## EXTRACTED RECORDS:
____________
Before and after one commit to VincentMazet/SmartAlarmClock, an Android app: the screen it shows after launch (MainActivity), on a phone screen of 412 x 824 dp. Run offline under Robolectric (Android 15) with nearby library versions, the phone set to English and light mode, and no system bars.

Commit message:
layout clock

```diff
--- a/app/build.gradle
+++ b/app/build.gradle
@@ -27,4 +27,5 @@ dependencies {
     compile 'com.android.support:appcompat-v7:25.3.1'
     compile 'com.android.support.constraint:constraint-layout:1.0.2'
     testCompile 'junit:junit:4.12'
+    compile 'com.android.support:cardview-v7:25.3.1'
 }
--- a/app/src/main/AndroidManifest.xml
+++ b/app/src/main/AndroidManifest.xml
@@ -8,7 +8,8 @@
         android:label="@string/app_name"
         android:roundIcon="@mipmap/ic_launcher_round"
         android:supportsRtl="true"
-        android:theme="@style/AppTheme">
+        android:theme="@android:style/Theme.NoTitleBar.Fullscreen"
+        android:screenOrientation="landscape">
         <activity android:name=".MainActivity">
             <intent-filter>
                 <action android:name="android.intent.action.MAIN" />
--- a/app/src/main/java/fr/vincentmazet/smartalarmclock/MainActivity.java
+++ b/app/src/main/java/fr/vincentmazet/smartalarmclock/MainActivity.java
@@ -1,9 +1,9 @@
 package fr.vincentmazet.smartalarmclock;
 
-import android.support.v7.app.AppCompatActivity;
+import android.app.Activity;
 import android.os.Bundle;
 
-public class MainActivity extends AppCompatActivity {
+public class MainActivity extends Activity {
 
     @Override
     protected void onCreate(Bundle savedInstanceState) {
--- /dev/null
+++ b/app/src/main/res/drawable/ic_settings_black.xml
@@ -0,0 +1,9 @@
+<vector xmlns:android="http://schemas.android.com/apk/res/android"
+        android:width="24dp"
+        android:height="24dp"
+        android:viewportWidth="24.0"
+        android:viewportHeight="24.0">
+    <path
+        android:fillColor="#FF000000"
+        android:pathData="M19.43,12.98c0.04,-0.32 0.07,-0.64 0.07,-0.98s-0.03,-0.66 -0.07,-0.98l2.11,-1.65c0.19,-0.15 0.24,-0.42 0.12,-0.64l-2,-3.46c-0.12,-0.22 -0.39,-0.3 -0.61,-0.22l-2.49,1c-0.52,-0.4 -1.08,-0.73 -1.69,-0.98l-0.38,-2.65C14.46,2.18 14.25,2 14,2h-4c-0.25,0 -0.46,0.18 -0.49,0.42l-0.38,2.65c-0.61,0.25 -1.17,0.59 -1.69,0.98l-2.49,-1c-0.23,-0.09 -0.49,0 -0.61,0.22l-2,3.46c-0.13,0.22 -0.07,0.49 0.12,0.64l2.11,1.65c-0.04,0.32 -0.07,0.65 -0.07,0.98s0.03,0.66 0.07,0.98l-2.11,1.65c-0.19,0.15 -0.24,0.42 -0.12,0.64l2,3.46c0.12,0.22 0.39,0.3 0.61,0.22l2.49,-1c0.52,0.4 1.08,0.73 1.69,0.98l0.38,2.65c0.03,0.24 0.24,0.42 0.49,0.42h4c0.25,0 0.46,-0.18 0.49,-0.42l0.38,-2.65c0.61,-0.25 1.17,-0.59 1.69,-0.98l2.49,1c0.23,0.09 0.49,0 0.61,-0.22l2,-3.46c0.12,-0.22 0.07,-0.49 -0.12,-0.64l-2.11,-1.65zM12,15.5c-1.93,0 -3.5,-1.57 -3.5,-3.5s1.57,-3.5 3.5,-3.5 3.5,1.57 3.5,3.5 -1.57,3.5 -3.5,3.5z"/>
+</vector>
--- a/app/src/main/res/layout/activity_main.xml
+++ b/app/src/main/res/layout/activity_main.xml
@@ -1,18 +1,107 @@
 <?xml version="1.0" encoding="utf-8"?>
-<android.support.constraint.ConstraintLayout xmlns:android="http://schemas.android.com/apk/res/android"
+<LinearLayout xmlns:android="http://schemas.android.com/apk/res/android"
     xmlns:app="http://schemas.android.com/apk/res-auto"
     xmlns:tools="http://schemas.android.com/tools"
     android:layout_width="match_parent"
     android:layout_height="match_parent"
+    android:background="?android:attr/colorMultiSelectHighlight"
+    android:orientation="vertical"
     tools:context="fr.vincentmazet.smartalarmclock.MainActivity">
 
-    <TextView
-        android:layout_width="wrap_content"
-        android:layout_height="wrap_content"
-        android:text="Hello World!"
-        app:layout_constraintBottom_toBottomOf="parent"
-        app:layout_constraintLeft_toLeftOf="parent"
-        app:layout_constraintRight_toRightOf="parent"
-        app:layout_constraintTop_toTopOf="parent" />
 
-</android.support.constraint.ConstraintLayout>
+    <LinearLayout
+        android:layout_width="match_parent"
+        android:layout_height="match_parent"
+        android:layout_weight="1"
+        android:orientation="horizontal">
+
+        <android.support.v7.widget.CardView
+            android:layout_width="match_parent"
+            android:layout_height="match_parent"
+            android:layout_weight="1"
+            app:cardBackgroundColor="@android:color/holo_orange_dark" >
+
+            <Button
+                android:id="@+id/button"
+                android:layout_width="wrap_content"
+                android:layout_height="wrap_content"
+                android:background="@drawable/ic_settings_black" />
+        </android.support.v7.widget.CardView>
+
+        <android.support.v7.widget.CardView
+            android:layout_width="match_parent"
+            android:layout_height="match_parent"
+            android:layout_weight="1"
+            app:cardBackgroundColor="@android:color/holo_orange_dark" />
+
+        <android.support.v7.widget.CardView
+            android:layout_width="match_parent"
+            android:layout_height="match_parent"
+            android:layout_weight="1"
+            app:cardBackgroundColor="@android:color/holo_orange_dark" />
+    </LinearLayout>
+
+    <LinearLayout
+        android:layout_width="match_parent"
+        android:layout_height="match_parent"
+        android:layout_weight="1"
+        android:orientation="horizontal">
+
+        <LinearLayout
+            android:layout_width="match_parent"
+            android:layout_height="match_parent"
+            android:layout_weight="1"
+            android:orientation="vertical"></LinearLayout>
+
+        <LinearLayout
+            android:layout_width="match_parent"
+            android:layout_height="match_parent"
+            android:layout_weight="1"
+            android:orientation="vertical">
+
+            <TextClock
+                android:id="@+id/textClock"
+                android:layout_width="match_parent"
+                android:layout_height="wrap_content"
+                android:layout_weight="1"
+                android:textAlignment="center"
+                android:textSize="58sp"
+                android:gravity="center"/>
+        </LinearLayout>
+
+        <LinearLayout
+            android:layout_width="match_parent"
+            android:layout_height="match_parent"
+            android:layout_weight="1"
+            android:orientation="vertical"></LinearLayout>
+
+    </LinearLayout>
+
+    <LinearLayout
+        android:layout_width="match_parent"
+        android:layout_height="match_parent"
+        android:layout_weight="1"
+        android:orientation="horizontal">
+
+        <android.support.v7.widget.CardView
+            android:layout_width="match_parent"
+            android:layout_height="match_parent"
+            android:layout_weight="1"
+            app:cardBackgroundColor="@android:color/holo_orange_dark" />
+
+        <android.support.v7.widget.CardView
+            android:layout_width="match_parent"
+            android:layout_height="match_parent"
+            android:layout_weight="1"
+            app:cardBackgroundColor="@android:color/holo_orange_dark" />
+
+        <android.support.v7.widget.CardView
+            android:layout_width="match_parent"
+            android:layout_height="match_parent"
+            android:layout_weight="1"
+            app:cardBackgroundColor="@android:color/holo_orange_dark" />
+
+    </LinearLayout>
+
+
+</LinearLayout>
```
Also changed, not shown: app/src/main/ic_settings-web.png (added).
____________
## PROBLEM TO SOLVE:
Collect every line from the records above that contains the word "vertical".

## SOLVED EXERCISE:
+    android:orientation="vertical"
+            android:orientation="vertical"></LinearLayout>
+            android:orientation="vertical">
+            android:orientation="vertical"></LinearLayout>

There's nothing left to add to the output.